== RECORDS SHOWN

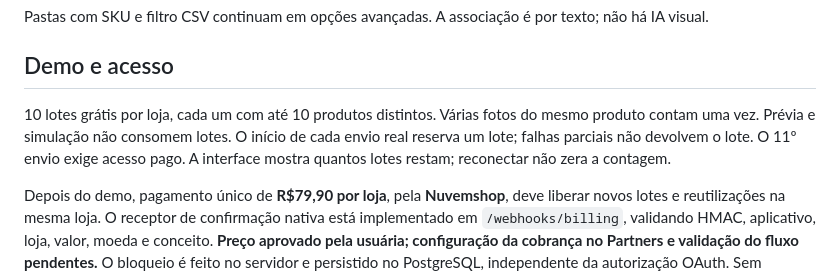
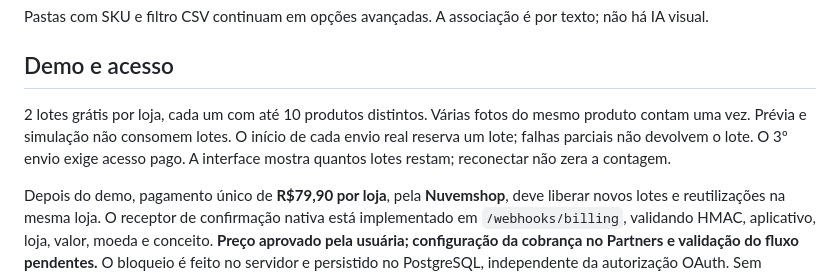
Before and after one commit to elidadutra187/SKU-Image-Sync, a Markdown page: README.md, the part around the change. GitHub-like rendering.

Commit message:
Atualiza documentação do demo

```diff
--- a/README.md
+++ b/README.md
@@ -14,7 +14,7 @@ Pastas com SKU e filtro CSV continuam em opções avançadas. A associação é
 
 ## Demo e acesso
 
-10 lotes grátis por loja, cada um com até 10 produtos distintos. Várias fotos do mesmo produto contam uma vez. Prévia e simulação não consomem lotes. O início de cada envio real reserva um lote; falhas parciais não devolvem o lote. O 11º envio exige acesso pago. A interface mostra quantos lotes restam; reconectar não zera a contagem.
+2 lotes grátis por loja, cada um com até 10 produtos distintos. Várias fotos do mesmo produto contam uma vez. Prévia e simulação não consomem lotes. O início de cada envio real reserva um lote; falhas parciais não devolvem o lote. O 3º envio exige acesso pago. A interface mostra quantos lotes restam; reconectar não zera a contagem.
 
 Depois do demo, pagamento único de **R$79,90 por loja**, pela **Nuvemshop**, deve liberar novos lotes e reutilizações na mesma loja. O receptor de confirmação nativa está implementado em `/webhooks/billing`, validando HMAC, aplicativo, loja, valor, moeda e conceito. **Preço aprovado pela usuária; configuração da cobrança no Partners e validação do fluxo pendentes.** O bloqueio é feito no servidor e persistido no PostgreSQL, independente da autorização OAuth. Sem DATABASE_URL, o processamento fica bloqueado. Não há checkout externo.
 
```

====

* WHAT YOU HAVE TO DO: Except for the pictures, return every line of the material exactly.

* ANSWER AREA:
Before and after one commit to elidadutra187/SKU-Image-Sync, a Markdown page: README.md, the part around the change. GitHub-like rendering.

Commit message:
Atualiza documentação do demo

```diff
--- a/README.md
+++ b/README.md
@@ -14,7 +14,7 @@ Pastas com SKU e filtro CSV continuam em opções avançadas. A associação é
 
 ## Demo e acesso
 
-10 lotes grátis por loja, cada um com até 10 produtos distintos. Várias fotos do mesmo produto contam uma vez. Prévia e simulação não consomem lotes. O início de cada envio real reserva um lote; falhas parciais não devolvem o lote. O 11º envio exige acesso pago. A interface mostra quantos lotes restam; reconectar não zera a contagem.
+2 lotes grátis por loja, cada um com até 10 produtos distintos. Várias fotos do mesmo produto contam uma vez. Prévia e simulação não consomem lotes. O início de cada envio real reserva um lote; falhas parciais não devolvem o lote. O 3º envio exige acesso pago. A interface mostra quantos lotes restam; reconectar não zera a contagem.
 
 Depois do demo, pagamento único de **R$79,90 por loja**, pela **Nuvemshop**, deve liberar novos lotes e reutilizações na mesma loja. O receptor de confirmação nativa está implementado em `/webhooks/billing`, validando HMAC, aplicativo, loja, valor, moeda e conceito. **Preço aprovado pela usuária; configuração da cobrança no Partners e validação do fluxo pendentes.** O bloqueio é feito no servidor e persistido no PostgreSQL, independente da autorização OAuth. Sem DATABASE_URL, o processamento fica bloqueado. Não há checkout externo.
 
```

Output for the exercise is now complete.